#### [Requirement]
Without the images, reproduce every entry exactly.
--- --- ---
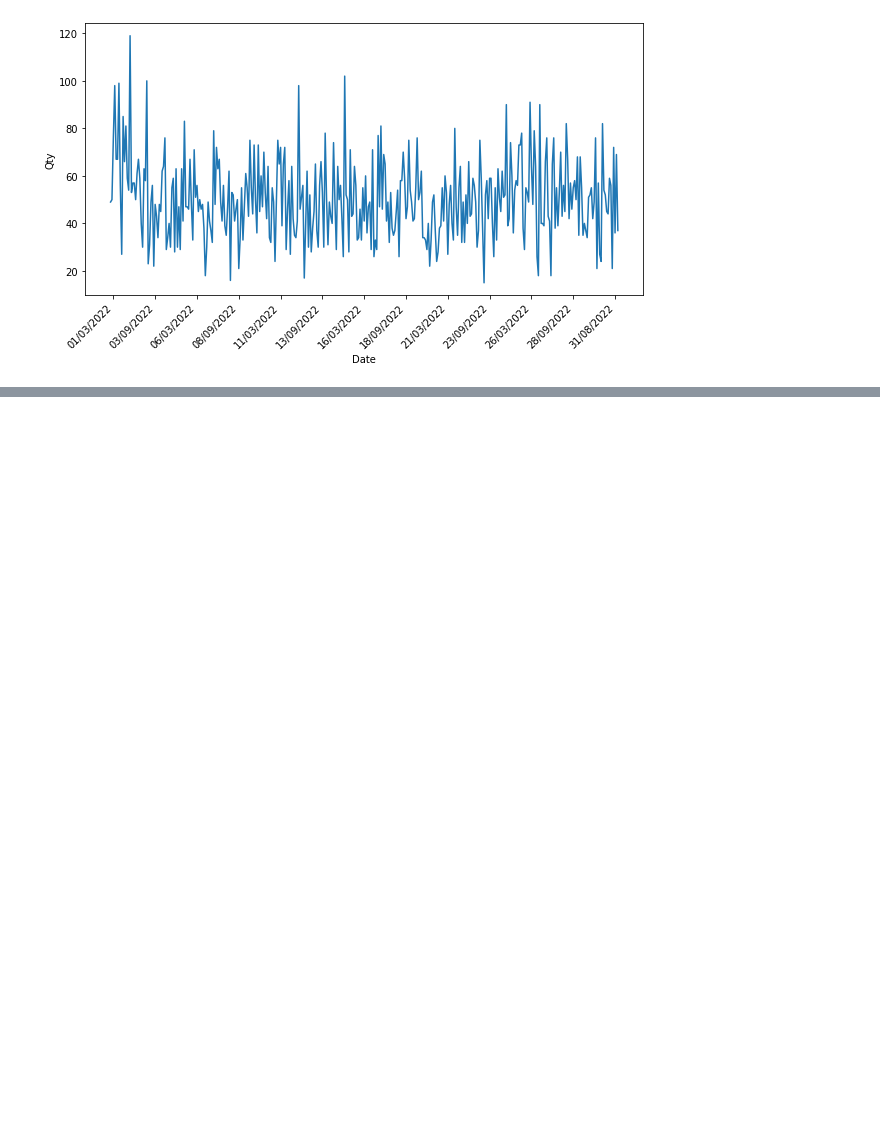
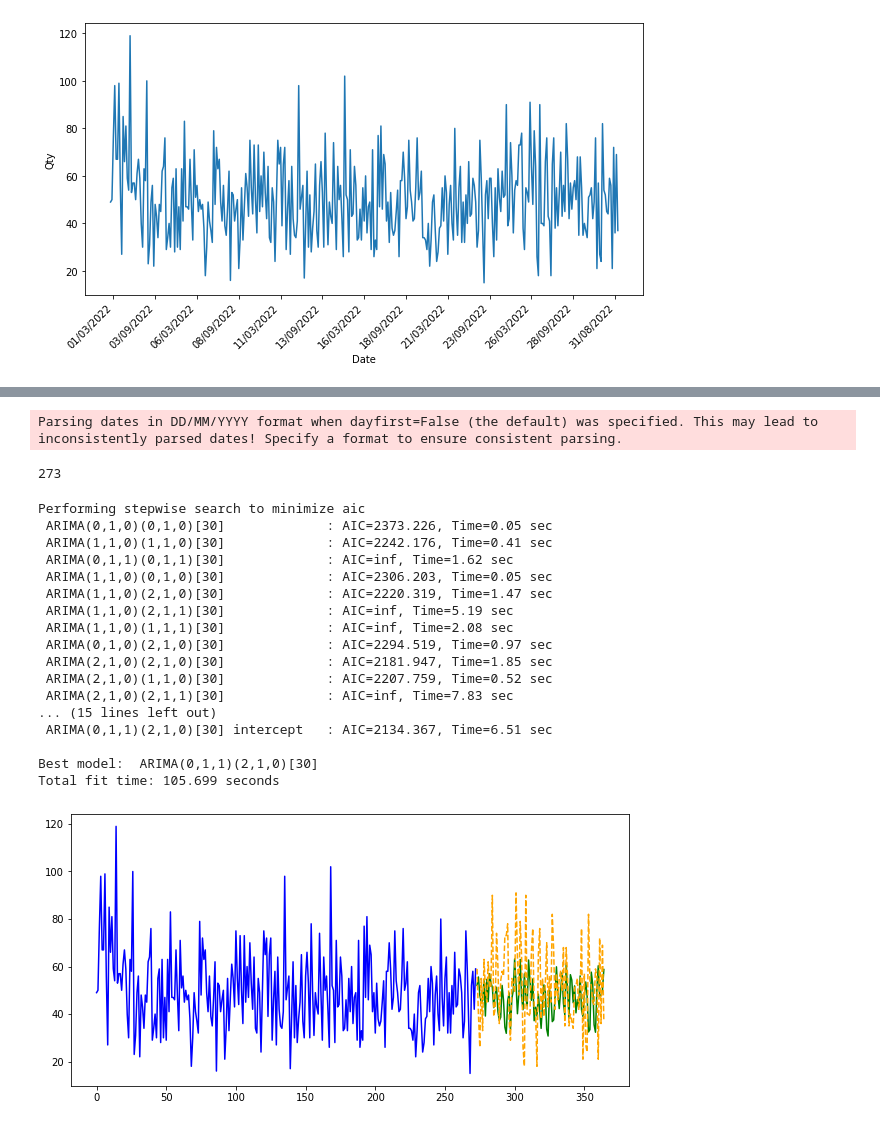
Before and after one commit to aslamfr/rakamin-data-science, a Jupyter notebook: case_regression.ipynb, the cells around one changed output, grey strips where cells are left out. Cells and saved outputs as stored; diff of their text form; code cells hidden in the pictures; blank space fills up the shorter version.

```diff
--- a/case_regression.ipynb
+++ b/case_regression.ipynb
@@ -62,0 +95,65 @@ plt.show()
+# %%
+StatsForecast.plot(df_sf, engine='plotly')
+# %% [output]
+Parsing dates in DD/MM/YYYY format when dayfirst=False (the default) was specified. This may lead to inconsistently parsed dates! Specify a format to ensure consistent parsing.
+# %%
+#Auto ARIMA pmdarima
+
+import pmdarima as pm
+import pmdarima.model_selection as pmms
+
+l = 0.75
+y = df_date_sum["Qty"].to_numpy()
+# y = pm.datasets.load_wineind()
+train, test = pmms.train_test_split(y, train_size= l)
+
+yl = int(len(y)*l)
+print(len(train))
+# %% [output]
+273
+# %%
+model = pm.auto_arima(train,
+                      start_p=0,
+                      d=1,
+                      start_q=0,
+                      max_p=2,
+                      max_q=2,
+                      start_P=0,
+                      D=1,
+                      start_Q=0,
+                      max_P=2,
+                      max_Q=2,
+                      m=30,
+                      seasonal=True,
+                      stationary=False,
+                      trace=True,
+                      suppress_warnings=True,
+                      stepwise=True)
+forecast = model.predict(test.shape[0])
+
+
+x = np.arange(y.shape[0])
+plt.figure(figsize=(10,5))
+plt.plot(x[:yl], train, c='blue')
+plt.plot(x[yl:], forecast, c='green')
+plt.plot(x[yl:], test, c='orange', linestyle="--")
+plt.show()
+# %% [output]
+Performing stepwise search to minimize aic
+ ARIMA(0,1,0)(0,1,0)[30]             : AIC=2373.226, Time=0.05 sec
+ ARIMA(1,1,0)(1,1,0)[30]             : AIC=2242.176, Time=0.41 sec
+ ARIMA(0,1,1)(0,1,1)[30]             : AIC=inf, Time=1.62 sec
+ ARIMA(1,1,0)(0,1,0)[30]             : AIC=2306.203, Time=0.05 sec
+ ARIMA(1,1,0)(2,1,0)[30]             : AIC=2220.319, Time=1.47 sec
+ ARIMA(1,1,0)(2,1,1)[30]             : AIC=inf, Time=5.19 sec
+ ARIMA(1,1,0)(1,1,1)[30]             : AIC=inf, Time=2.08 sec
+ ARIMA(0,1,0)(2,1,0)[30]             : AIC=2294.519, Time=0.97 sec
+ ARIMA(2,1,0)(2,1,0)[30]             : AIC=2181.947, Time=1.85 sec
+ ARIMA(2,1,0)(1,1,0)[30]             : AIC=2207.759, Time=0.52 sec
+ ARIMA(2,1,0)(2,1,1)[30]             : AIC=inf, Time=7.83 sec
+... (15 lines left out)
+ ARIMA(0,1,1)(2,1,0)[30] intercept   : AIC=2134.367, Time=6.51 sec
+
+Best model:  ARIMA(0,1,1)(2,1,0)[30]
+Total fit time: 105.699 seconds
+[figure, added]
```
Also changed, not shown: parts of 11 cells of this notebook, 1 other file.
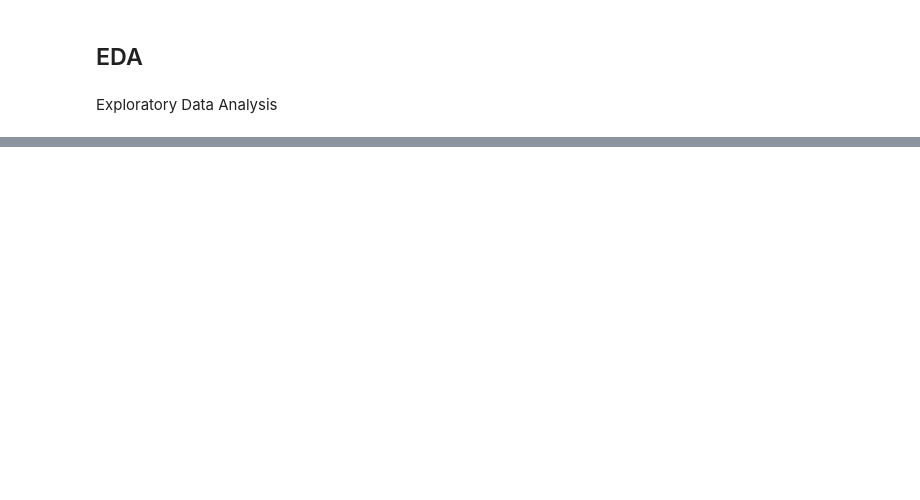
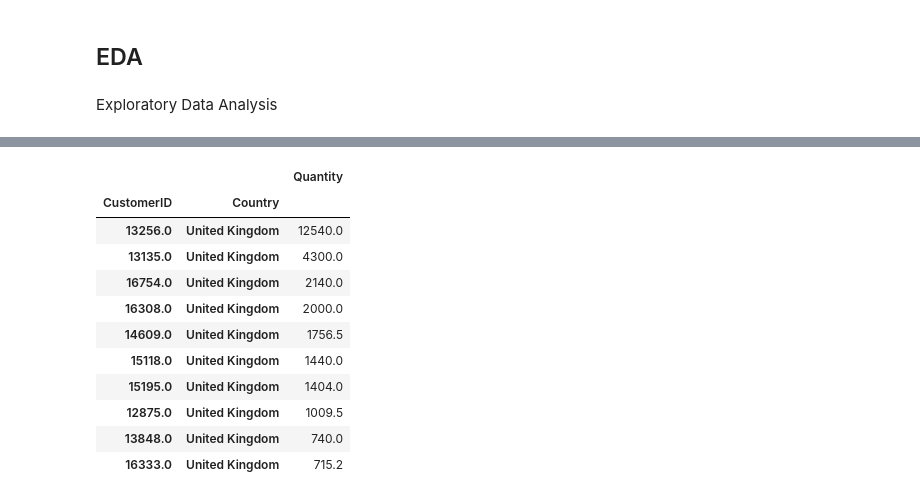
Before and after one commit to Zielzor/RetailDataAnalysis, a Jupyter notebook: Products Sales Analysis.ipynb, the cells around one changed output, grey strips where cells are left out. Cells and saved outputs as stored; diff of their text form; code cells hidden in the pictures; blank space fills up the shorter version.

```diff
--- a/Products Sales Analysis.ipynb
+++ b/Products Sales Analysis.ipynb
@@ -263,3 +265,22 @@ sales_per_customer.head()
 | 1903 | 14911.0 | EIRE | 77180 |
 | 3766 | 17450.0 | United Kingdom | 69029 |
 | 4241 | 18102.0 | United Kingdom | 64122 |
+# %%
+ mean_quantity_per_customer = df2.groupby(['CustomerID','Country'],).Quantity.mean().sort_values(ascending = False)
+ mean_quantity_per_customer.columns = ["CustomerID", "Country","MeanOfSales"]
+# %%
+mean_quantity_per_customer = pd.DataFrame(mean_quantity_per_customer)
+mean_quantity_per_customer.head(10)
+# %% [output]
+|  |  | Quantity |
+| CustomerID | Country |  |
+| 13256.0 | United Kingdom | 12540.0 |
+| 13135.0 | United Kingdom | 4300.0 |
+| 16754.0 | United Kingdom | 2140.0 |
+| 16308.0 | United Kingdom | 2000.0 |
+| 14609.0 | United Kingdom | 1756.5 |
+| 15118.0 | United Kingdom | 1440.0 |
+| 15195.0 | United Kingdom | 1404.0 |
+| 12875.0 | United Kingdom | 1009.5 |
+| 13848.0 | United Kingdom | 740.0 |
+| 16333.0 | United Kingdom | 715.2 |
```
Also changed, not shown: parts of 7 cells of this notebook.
--- --- ---
#### [Problem solution]
Before and after one commit to aslamfr/rakamin-data-science, a Jupyter notebook: case_regression.ipynb, the cells around one changed output, grey strips where cells are left out. Cells and saved outputs as stored; diff of their text form; code cells hidden in the pictures; blank space fills up the shorter version.

```diff
--- a/case_regression.ipynb
+++ b/case_regression.ipynb
@@ -62,0 +95,65 @@ plt.show()
+# %%
+StatsForecast.plot(df_sf, engine='plotly')
+# %% [output]
+Parsing dates in DD/MM/YYYY format when dayfirst=False (the default) was specified. This may lead to inconsistently parsed dates! Specify a format to ensure consistent parsing.
+# %%
+#Auto ARIMA pmdarima
+
+import pmdarima as pm
+import pmdarima.model_selection as pmms
+
+l = 0.75
+y = df_date_sum["Qty"].to_numpy()
+# y = pm.datasets.load_wineind()
+train, test = pmms.train_test_split(y, train_size= l)
+
+yl = int(len(y)*l)
+print(len(train))
+# %% [output]
+273
+# %%
+model = pm.auto_arima(train,
+                      start_p=0,
+                      d=1,
+                      start_q=0,
+                      max_p=2,
+                      max_q=2,
+                      start_P=0,
+                      D=1,
+                      start_Q=0,
+                      max_P=2,
+                      max_Q=2,
+                      m=30,
+                      seasonal=True,
+                      stationary=False,
+                      trace=True,
+                      suppress_warnings=True,
+                      stepwise=True)
+forecast = model.predict(test.shape[0])
+
+
+x = np.arange(y.shape[0])
+plt.figure(figsize=(10,5))
+plt.plot(x[:yl], train, c='blue')
+plt.plot(x[yl:], forecast, c='green')
+plt.plot(x[yl:], test, c='orange', linestyle="--")
+plt.show()
+# %% [output]
+Performing stepwise search to minimize aic
+ ARIMA(0,1,0)(0,1,0)[30]             : AIC=2373.226, Time=0.05 sec
+ ARIMA(1,1,0)(1,1,0)[30]             : AIC=2242.176, Time=0.41 sec
+ ARIMA(0,1,1)(0,1,1)[30]             : AIC=inf, Time=1.62 sec
+ ARIMA(1,1,0)(0,1,0)[30]             : AIC=2306.203, Time=0.05 sec
+ ARIMA(1,1,0)(2,1,0)[30]             : AIC=2220.319, Time=1.47 sec
+ ARIMA(1,1,0)(2,1,1)[30]             : AIC=inf, Time=5.19 sec
+ ARIMA(1,1,0)(1,1,1)[30]             : AIC=inf, Time=2.08 sec
+ ARIMA(0,1,0)(2,1,0)[30]             : AIC=2294.519, Time=0.97 sec
+ ARIMA(2,1,0)(2,1,0)[30]             : AIC=2181.947, Time=1.85 sec
+ ARIMA(2,1,0)(1,1,0)[30]             : AIC=2207.759, Time=0.52 sec
+ ARIMA(2,1,0)(2,1,1)[30]             : AIC=inf, Time=7.83 sec
+... (15 lines left out)
+ ARIMA(0,1,1)(2,1,0)[30] intercept   : AIC=2134.367, Time=6.51 sec
+
+Best model:  ARIMA(0,1,1)(2,1,0)[30]
+Total fit time: 105.699 seconds
+[figure, added]
```
Also changed, not shown: parts of 11 cells of this notebook, 1 other file.
Before and after one commit to Zielzor/RetailDataAnalysis, a Jupyter notebook: Products Sales Analysis.ipynb, the cells around one changed output, grey strips where cells are left out. Cells and saved outputs as stored; diff of their text form; code cells hidden in the pictures; blank space fills up the shorter version.

```diff
--- a/Products Sales Analysis.ipynb
+++ b/Products Sales Analysis.ipynb
@@ -263,3 +265,22 @@ sales_per_customer.head()
 | 1903 | 14911.0 | EIRE | 77180 |
 | 3766 | 17450.0 | United Kingdom | 69029 |
 | 4241 | 18102.0 | United Kingdom | 64122 |
+# %%
+ mean_quantity_per_customer = df2.groupby(['CustomerID','Country'],).Quantity.mean().sort_values(ascending = False)
+ mean_quantity_per_customer.columns = ["CustomerID", "Country","MeanOfSales"]
+# %%
+mean_quantity_per_customer = pd.DataFrame(mean_quantity_per_customer)
+mean_quantity_per_customer.head(10)
+# %% [output]
+|  |  | Quantity |
+| CustomerID | Country |  |
+| 13256.0 | United Kingdom | 12540.0 |
+| 13135.0 | United Kingdom | 4300.0 |
+| 16754.0 | United Kingdom | 2140.0 |
+| 16308.0 | United Kingdom | 2000.0 |
+| 14609.0 | United Kingdom | 1756.5 |
+| 15118.0 | United Kingdom | 1440.0 |
+| 15195.0 | United Kingdom | 1404.0 |
+| 12875.0 | United Kingdom | 1009.5 |
+| 13848.0 | United Kingdom | 740.0 |
+| 16333.0 | United Kingdom | 715.2 |
```
Also changed, not shown: parts of 7 cells of this notebook.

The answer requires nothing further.